On Friday I woke up, did my morning routine (walk dog, pour coffee, don’t drink coffee until it’s too cold to drink, wash face and apply 37 lotions) and head to a cafe. I putzed around (1920’s term for went on Facebook) for 30 or so minutes and then opened a document and wrote, freely.
It was awesome. I got out some frustrations. I typed some things I couldn’t believe I was typing. I laughed, twice I think. I don’t even remember what I wrote, but I really liked some of it. And I liked how my brain was working while it was happening. I thought, yep, I see how this could go. I’m thinking a thought and getting it down on paper without judgment or editing, so things are sounding really, naturally me. I will do that every day. Or at least a lot.
And then I didn’t.
I didn’t even sit down to free write and fail.
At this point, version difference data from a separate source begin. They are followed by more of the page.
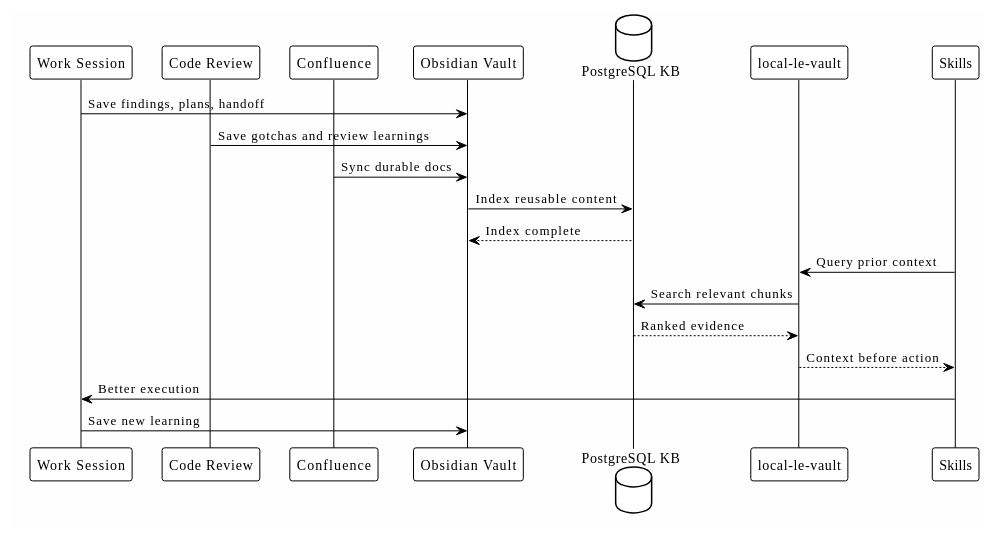
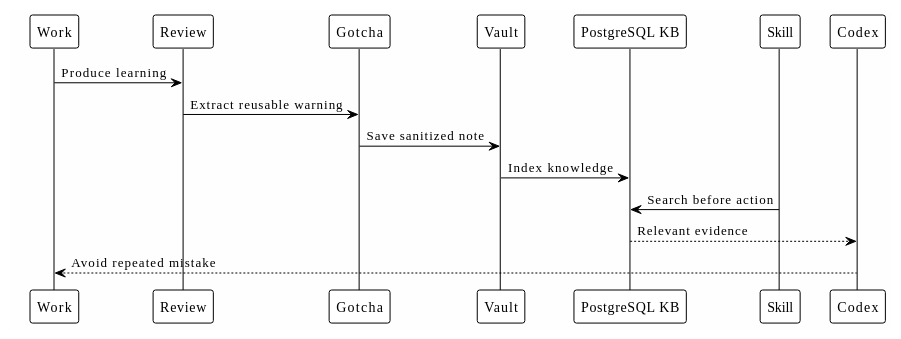
Before and after one commit to ivanhoinacki/codex-workflow-workbook: the diagram in docs/13-knowledge-reuse-loop.md, drawn with PlantUML. The commit also changed other lines of this file and 39 other files, not shown here.

````diff
--- a/docs/13-knowledge-reuse-loop.md
+++ b/docs/13-knowledge-reuse-loop.md
@@ -30,26 +30,22 @@
 ```plantuml
 @startuml
 !theme plain
 skinparam backgroundColor #FEFEFE
 
-participant "Work Session" as Work
-participant "Code Review" as Review
-participant Confluence
-participant "Obsidian Vault" as Vault
-database "PostgreSQL KB" as DB
-participant "local-le-vault" as MCP
-participant Skills
+participant Work
+participant Review
+participant Gotcha
+participant Vault
+participant "PostgreSQL KB" as DB
+participant Skill
+participant Codex
 
-Work -> Vault: Save findings, plans, handoff
-Review -> Vault: Save gotchas and review learnings
-Confluence -> Vault: Sync durable docs
-Vault -> DB: Index reusable content
-DB --> Vault: Index complete
-Skills -> MCP: Query prior context
-MCP -> DB: Search relevant chunks
-DB --> MCP: Ranked evidence
-MCP --> Skills: Context before action
-Skills -> Work: Better execution
-Work -> Vault: Save new learning
+Work -> Review: Produce learning
+Review -> Gotcha: Extract reusable warning
+Gotcha -> Vault: Save sanitized note
+Vault -> DB: Index knowledge
+Skill -> DB: Search before action
+DB --> Codex: Relevant evidence
+Codex --> Work: Avoid repeated mistake
 @enduml
 ```
````
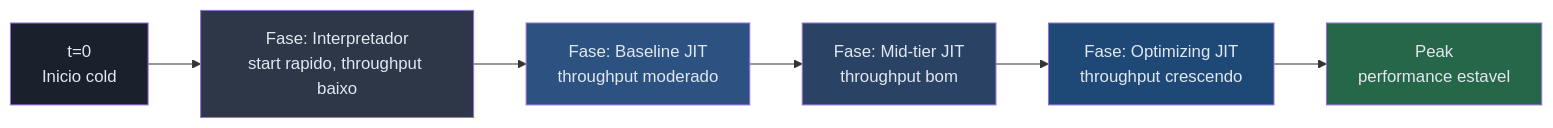
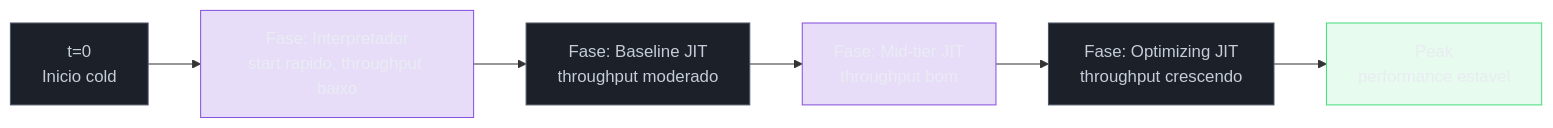
One commit to josenaldo/codex-technomanticus changed the fifth of 5 diagrams in 03-Dominios/Ciência/Compiladores e Linguagens/17 - JIT a fundo.md. Above: the diagram before and after it, drawn with Mermaid. The commit also changed other lines of this file and 1181 other files, not shown here.

First line of the commit message:
fix(diagramas): paleta do sistema no lugar de cor cravada no markdown

````diff
--- a/03-Dominios/Ciência/Compiladores e Linguagens/17 - JIT a fundo.md
+++ b/03-Dominios/Ciência/Compiladores e Linguagens/17 - JIT a fundo.md
@@ -280,15 +287,18 @@
 ```mermaid
 flowchart LR
+    classDef neutro fill:#1B2029,stroke:#4E5666,color:#C6CCD8
+    classDef marca fill:#8855DF33,stroke:#8855DF,color:#E9ECF2
+    classDef ok fill:#4ADE8021,stroke:#4ADE80,color:#E9ECF2
     A["t=0\nInicio cold"] --> B["Fase: Interpretador\nstart rapido, throughput baixo"]
     B --> C["Fase: Baseline JIT\nthroughput moderado"]
     C --> D["Fase: Mid-tier JIT\nthroughput bom"]
     D --> E["Fase: Optimizing JIT\nthroughput crescendo"]
     E --> F["Peak\nperformance estavel"]
 
-    style A fill:#1a202c,color:#e2e8f0
-    style B fill:#2d3748,color:#e2e8f0
-    style C fill:#2c5282,color:#e2e8f0
-    style D fill:#2a4365,color:#e2e8f0
-    style E fill:#1e4976,color:#e2e8f0
-    style F fill:#276749,color:#e2e8f0
+    class A neutro
+    class B marca
+    class C neutro
+    class D marca
+    class E neutro
+    class F ok
 ```
````
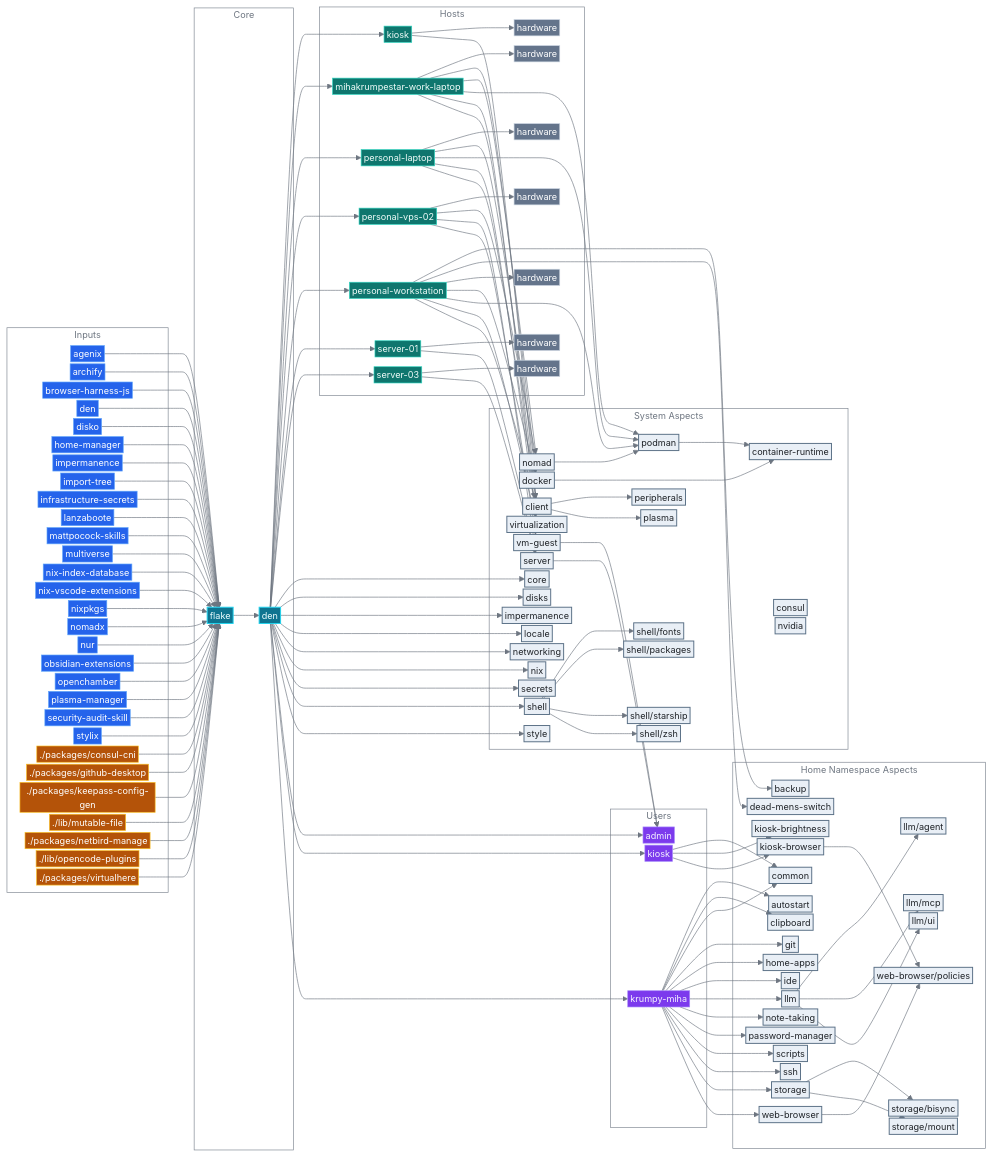
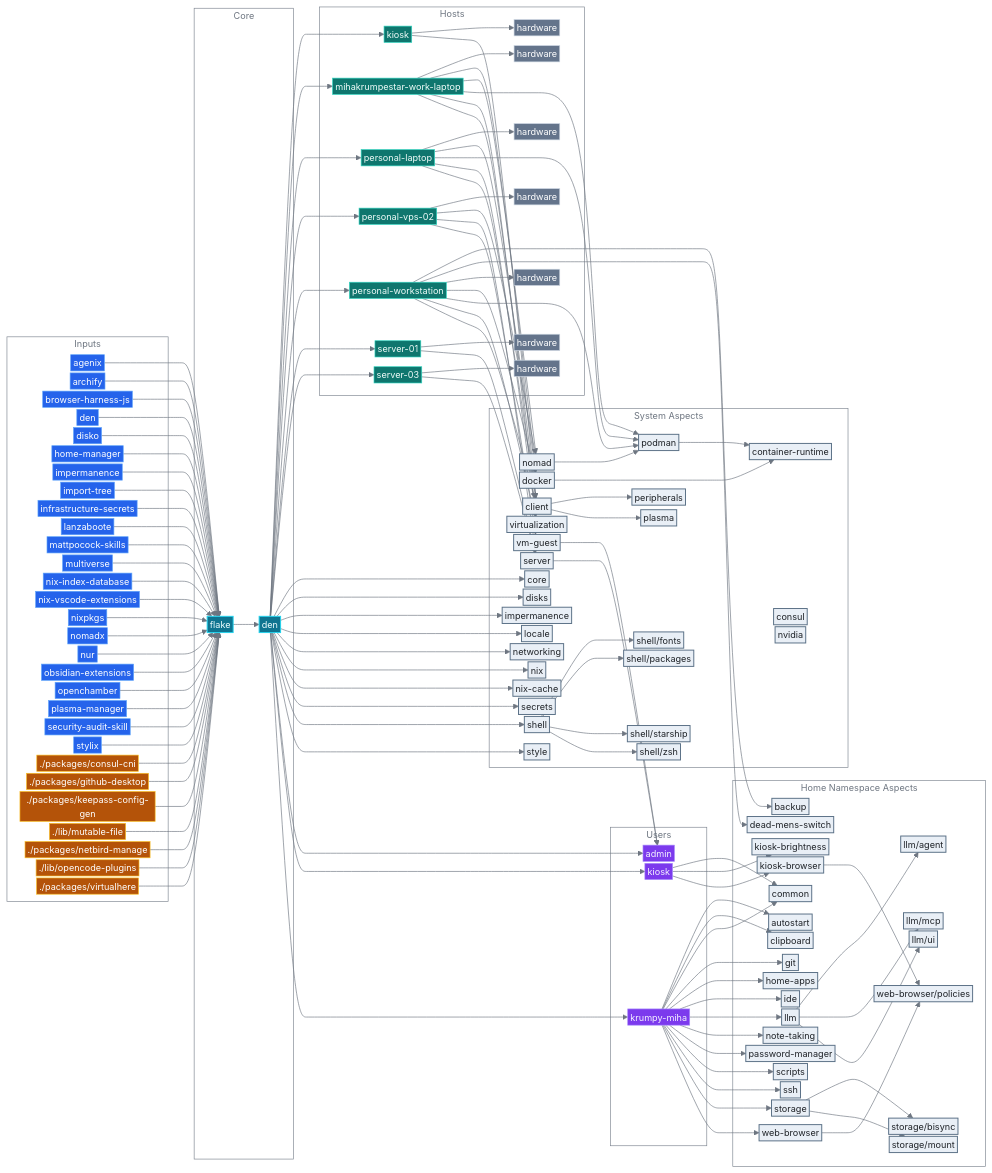
One commit to mihakrumpestar/infrastructure changed the diagram in README.md. Above: the diagram before and after it, drawn with Mermaid. The commit also changed other lines of this file and 13 other files, not shown here.

```diff
--- a/README.md
+++ b/README.md
@@ -174,6 +174,7 @@
         sys_impermanence["impermanence"]:::aspect
         sys_locale["locale"]:::aspect
         sys_networking["networking"]:::aspect
+        sys_nix_cache["nix-cache"]:::aspect
         sys_nix["nix"]:::aspect
         sys_secrets["secrets"]:::aspect
         sys_shell["shell"]:::aspect
@@ -259,6 +260,7 @@
     den --> sys_locale
     den --> sys_networking
     den --> sys_nix
+    den --> sys_nix_cache
     den --> sys_secrets
     den --> sys_shell
     den --> sys_style
```
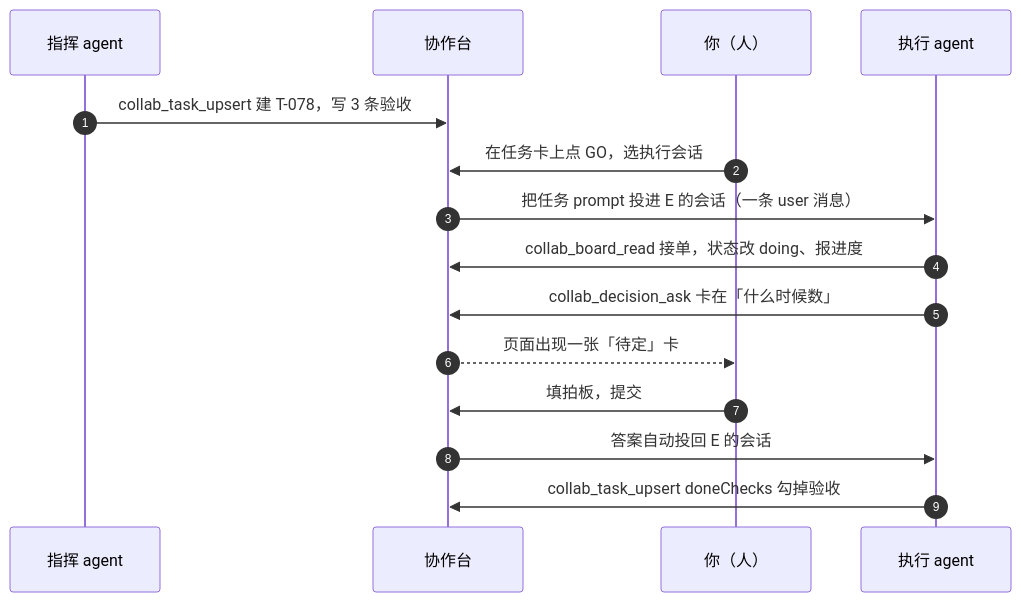
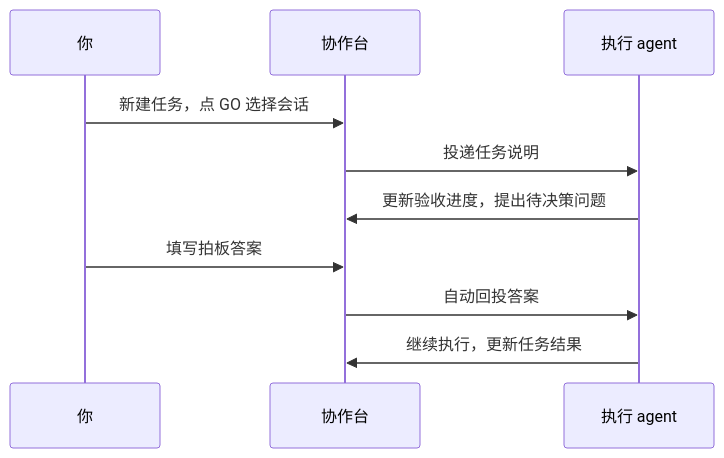
Before and after one commit to Ray144165154/dsh-team-board: the diagram in README.md, drawn with Mermaid. The commit also changed other lines of this file and 2 other files, not shown here.

Commit message:
docs: explain board workflow and separate API reference

````diff
--- a/README.md
+++ b/README.md
@@ -97,18 +36,12 @@
 ```mermaid
 sequenceDiagram
-    autonumber
-    participant C as 指挥 agent
+    participant H as 你
     participant B as 协作台
-    participant H as 你（人）
-    participant E as 执行 agent
-
-    C->>B: collab_task_upsert 建 T-078，写 3 条验收
-    H->>B: 在任务卡上点 GO，选执行会话
-    B->>E: 把任务 prompt 投进 E 的会话（一条 user 消息）
-    E->>B: collab_board_read 接单，状态改 doing、报进度
-    E->>B: collab_decision_ask 卡在「什么时候数」
-    B-->>H: 页面出现一张「待定」卡
-    H->>B: 填拍板，提交
-    B->>E: 答案自动投回 E 的会话
-    E->>B: collab_task_upsert doneChecks 勾掉验收
+    participant A as 执行 agent
+    H->>B: 新建任务，点 GO 选择会话
+    B->>A: 投递任务说明
+    A->>B: 更新验收进度，提出待决策问题
+    H->>B: 填写拍板答案
+    B->>A: 自动回投答案
+    A->>B: 继续执行，更新任务结果
 ```
````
On Saturday I honestly forgot. I knew there was something I was supposed to be doing all day long but around 3PM I convinced myself it was order more shampoo from Amazon, did that and walked away from the computer.
On Sunday I wanted to free write but I’d left my other writing work until that day and so I didn’t have time. This is something my brain decided, not a fact. There were minutes in the day to write freely but I told myself I needed all those minutes to write what was due.
Yesterday, Monday, featured some highs and lows mood-wise so I didn’t feel like spending time with myself rehashing those things in a free write. Again, a pre-made decision. I could have written for thirty minutes about how delicious avocado is on top of a cream cheesed bagel, but only if you add a little salt and a squeeze of lemon.
And now it’s Tuesday, and I’m mad.
I believe the moral of this story is yet another lesson I teach in the very first class of every single writing workshop: you have to make time for writing. And that time has to be sacred.
I have to make time for writing. And that time has to be sacred.
I can wake up earlier. I can go to sleep later. I can section off time in my calendar. I can set an alarm to go off on my phone. I can get an iPad with one of those very nifty detachable keyboards so that it’s easier to write wherever, whenever.
Lots of options but they all require the same decision: this free writing is a priority, like any other piece of my writing career.
Why? Because of the original goal: get back to writing more blog posts about something other than writing blog posts. During my one day of free writing (and by day I mean hour) I started in on a stream of thought that could definitely have become a blog post. If I’d sat back down on Saturday I could have picked it up again or started something new because, being a two-day-season free writer, I’m sure ideas would be flowing even more freely.
So I’m going to try again. This time my first goal isn’t going to be the free writing, it’s going to be figuring out when and how I can build it into my life.